- Try again. It may not be the same thing (most of us don’t touch a hot stove twice), but don’t withdraw after a failure. Refine your idea or approach and try again. Move onto another bold move and try it instead. Don’t let a little failure hold you back.
- Share your story. Pay it forward by sharing your failure stories with those coming up around you—your children, young staff members, and others who can benefit from your embarrassing moments or life’s hiccups. Your wisdom—and that’s what you gain when you’ve failed—may save someone else from making the same mistakes, so they can move on to bigger and more innovative risks, and mistakes, themselves.
I am grateful for this message from Steve Jobs on the subject of choices as he faced his terminal illness. His thoughts can easily be applied to our collective fear of failure: “Remembering that I’ll be dead soon is the most important tool I’ve ever encountered to help me make the big choices in life. Because almost everything—all external expectations, all pride, all fear of embarrassment or failure—these things just fall away in the face of death, leaving only what is truly important.”
What’s important to you? Risk failure and make it happen.
Bill Wantuck was a previous member of the Board from 1994 to 1996 and served on the Editorial Board for TSCPA’s Todays CPA from 1996 to 1998 and on various TSCPA state-level committees from 1996 to 2003. Bill is also a Rotarian and served as Treasurer for the Bryan Texas club from 2003 to 2009 and served as a Board member and Chairman for the Brazos Valley/Heart of Texas American Red Cross from 2001 to 2010. Bill served as a member of the American Bankers Association Accounting Committee from 2010 to 2014.
Bill is the owner of Affinity Homes, a single-family homebuilder in the Brazos Valley, and Wantuck Enterprises, a bank, accounting, real estate and management consulting firm in College Station.
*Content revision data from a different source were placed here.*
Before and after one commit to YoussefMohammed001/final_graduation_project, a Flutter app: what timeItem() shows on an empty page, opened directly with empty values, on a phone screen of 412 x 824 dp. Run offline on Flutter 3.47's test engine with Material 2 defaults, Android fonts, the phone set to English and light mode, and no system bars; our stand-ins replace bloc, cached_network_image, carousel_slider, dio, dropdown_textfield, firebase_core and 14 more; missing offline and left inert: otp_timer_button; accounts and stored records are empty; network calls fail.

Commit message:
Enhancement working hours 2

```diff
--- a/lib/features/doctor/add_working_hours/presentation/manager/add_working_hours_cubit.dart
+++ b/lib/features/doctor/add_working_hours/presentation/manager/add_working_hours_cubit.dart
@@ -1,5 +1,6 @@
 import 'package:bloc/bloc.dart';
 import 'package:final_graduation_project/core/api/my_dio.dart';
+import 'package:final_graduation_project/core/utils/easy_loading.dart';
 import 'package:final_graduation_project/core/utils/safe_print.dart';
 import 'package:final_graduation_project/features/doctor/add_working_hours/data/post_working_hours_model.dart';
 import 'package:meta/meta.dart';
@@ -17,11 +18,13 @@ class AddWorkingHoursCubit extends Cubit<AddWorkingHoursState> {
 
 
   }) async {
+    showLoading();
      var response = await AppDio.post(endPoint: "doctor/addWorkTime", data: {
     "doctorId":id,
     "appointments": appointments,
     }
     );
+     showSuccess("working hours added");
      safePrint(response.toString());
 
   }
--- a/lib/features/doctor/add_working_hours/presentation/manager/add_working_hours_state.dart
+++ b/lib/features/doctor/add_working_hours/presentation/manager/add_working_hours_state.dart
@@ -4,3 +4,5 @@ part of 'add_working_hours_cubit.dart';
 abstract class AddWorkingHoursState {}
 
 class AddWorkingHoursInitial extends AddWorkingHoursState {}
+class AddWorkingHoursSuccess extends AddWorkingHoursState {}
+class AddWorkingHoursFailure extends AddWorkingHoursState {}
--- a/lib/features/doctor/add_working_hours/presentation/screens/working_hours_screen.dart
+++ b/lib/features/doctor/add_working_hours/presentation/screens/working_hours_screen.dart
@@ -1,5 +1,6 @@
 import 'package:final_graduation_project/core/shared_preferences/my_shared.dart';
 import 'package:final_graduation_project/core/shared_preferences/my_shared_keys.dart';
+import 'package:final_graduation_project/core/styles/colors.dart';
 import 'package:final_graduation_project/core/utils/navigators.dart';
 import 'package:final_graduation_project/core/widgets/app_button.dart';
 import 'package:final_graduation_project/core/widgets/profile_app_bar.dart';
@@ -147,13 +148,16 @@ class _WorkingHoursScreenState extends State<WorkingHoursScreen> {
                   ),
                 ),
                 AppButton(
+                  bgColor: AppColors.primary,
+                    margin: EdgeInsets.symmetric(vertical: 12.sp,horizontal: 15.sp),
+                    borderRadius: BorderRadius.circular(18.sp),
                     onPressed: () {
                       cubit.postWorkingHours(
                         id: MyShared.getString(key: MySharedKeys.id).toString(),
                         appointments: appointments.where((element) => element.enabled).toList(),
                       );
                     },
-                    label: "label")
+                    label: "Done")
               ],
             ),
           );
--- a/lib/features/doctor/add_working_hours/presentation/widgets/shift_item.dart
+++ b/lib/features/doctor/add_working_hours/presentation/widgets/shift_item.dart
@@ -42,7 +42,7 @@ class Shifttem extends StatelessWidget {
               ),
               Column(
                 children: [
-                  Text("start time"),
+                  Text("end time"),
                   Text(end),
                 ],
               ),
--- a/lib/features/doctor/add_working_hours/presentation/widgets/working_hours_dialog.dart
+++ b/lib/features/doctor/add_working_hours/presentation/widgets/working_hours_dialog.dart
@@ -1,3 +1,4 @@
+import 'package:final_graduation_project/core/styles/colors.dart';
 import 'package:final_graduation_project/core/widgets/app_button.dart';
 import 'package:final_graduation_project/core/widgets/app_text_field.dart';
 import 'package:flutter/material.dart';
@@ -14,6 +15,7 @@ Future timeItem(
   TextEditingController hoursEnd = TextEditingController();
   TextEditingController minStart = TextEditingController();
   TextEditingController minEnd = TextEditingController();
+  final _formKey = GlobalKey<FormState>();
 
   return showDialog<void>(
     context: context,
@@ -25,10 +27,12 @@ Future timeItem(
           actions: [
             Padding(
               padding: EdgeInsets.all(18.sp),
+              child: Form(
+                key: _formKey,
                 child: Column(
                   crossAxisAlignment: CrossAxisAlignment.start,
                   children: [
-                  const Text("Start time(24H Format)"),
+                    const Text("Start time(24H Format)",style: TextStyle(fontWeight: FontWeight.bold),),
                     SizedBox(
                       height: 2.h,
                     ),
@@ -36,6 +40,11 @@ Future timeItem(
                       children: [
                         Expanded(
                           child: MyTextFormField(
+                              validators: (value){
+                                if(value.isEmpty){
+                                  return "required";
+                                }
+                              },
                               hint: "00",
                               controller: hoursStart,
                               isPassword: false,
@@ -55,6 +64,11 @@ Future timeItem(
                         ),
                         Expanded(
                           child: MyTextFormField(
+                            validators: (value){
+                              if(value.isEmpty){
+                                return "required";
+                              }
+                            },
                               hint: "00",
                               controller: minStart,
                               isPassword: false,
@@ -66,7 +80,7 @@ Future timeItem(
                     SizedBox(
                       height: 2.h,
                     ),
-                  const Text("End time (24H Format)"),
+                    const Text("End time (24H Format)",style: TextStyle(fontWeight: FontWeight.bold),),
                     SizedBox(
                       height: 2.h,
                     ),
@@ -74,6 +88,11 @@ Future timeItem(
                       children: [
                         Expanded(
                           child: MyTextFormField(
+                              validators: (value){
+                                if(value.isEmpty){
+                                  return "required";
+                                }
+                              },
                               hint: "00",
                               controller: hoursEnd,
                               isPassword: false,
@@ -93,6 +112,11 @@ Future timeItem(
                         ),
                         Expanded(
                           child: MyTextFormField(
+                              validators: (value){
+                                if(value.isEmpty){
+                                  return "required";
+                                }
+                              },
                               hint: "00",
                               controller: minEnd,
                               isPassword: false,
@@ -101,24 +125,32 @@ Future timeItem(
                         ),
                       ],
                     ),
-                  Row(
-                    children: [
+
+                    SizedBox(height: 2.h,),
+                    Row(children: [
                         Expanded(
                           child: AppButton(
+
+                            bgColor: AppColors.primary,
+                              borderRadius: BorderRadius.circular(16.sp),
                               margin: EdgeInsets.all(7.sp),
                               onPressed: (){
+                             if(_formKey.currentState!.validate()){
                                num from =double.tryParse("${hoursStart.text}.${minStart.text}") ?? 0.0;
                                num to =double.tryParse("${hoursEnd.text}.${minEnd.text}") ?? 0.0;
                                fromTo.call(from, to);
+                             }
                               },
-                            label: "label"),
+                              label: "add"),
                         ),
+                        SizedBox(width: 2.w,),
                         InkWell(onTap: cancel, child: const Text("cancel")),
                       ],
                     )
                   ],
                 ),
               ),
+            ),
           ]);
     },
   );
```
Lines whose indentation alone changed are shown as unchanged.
Bill has thirty-seven years in banking in the Brazos Valley, Houston, Austin, New York City and New Mexico/Arizona.
A Certified Public Accountant and Chartered Global Management Accountant, Certified Internal Auditor and Certified Financial Services Auditor, Bill is a member of the AICPA and Institute of Internal Auditors. Bill earned a Bachelor of Science degree in Accounting from the University of Houston-Downtown. Bill has lived in Bryan/College Station since 1990.